──────── RECORDS ────────
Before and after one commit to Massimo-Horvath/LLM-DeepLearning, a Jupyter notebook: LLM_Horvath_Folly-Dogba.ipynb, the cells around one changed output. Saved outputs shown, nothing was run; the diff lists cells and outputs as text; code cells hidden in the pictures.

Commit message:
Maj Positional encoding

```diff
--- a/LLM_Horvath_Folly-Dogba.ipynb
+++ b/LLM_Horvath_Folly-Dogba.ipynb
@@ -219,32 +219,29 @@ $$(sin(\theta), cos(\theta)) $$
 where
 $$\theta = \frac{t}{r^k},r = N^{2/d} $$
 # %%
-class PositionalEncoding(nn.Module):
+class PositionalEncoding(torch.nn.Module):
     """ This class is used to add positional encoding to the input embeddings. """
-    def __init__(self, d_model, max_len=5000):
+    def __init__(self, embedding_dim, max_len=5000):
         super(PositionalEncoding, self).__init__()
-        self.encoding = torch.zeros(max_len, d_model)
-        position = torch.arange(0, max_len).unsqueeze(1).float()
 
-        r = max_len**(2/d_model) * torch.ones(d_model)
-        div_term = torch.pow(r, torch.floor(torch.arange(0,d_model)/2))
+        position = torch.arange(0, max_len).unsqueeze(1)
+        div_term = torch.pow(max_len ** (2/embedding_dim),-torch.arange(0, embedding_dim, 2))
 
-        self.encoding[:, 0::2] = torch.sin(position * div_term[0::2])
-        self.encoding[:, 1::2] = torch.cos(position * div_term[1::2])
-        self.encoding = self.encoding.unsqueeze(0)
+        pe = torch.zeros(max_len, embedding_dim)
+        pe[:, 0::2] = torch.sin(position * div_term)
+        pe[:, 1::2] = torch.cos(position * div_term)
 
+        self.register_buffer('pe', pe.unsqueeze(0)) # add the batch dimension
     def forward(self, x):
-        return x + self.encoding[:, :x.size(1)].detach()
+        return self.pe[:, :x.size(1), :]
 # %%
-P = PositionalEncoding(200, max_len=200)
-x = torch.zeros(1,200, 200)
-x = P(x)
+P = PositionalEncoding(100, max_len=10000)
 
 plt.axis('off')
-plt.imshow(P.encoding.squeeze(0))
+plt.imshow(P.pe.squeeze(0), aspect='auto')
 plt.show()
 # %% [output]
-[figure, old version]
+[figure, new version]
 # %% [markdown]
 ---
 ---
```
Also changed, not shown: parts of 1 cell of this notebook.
────────
# EXERCISE AIM:
Word for word, write out all of the entries again.

# RESULT OF THE TASK:
Before and after one commit to Massimo-Horvath/LLM-DeepLearning, a Jupyter notebook: LLM_Horvath_Folly-Dogba.ipynb, the cells around one changed output. Saved outputs shown, nothing was run; the diff lists cells and outputs as text; code cells hidden in the pictures.

Commit message:
Maj Positional encoding

```diff
--- a/LLM_Horvath_Folly-Dogba.ipynb
+++ b/LLM_Horvath_Folly-Dogba.ipynb
@@ -219,32 +219,29 @@ $$(sin(\theta), cos(\theta)) $$
 where
 $$\theta = \frac{t}{r^k},r = N^{2/d} $$
 # %%
-class PositionalEncoding(nn.Module):
+class PositionalEncoding(torch.nn.Module):
     """ This class is used to add positional encoding to the input embeddings. """
-    def __init__(self, d_model, max_len=5000):
+    def __init__(self, embedding_dim, max_len=5000):
         super(PositionalEncoding, self).__init__()
-        self.encoding = torch.zeros(max_len, d_model)
-        position = torch.arange(0, max_len).unsqueeze(1).float()
 
-        r = max_len**(2/d_model) * torch.ones(d_model)
-        div_term = torch.pow(r, torch.floor(torch.arange(0,d_model)/2))
+        position = torch.arange(0, max_len).unsqueeze(1)
+        div_term = torch.pow(max_len ** (2/embedding_dim),-torch.arange(0, embedding_dim, 2))
 
-        self.encoding[:, 0::2] = torch.sin(position * div_term[0::2])
-        self.encoding[:, 1::2] = torch.cos(position * div_term[1::2])
-        self.encoding = self.encoding.unsqueeze(0)
+        pe = torch.zeros(max_len, embedding_dim)
+        pe[:, 0::2] = torch.sin(position * div_term)
+        pe[:, 1::2] = torch.cos(position * div_term)
 
+        self.register_buffer('pe', pe.unsqueeze(0)) # add the batch dimension
     def forward(self, x):
-        return x + self.encoding[:, :x.size(1)].detach()
+        return self.pe[:, :x.size(1), :]
 # %%
-P = PositionalEncoding(200, max_len=200)
-x = torch.zeros(1,200, 200)
-x = P(x)
+P = PositionalEncoding(100, max_len=10000)
 
 plt.axis('off')
-plt.imshow(P.encoding.squeeze(0))
+plt.imshow(P.pe.squeeze(0), aspect='auto')
 plt.show()
 # %% [output]
-[figure, old version]
+[figure, new version]
 # %% [markdown]
 ---
 ---
```
Also changed, not shown: parts of 1 cell of this notebook.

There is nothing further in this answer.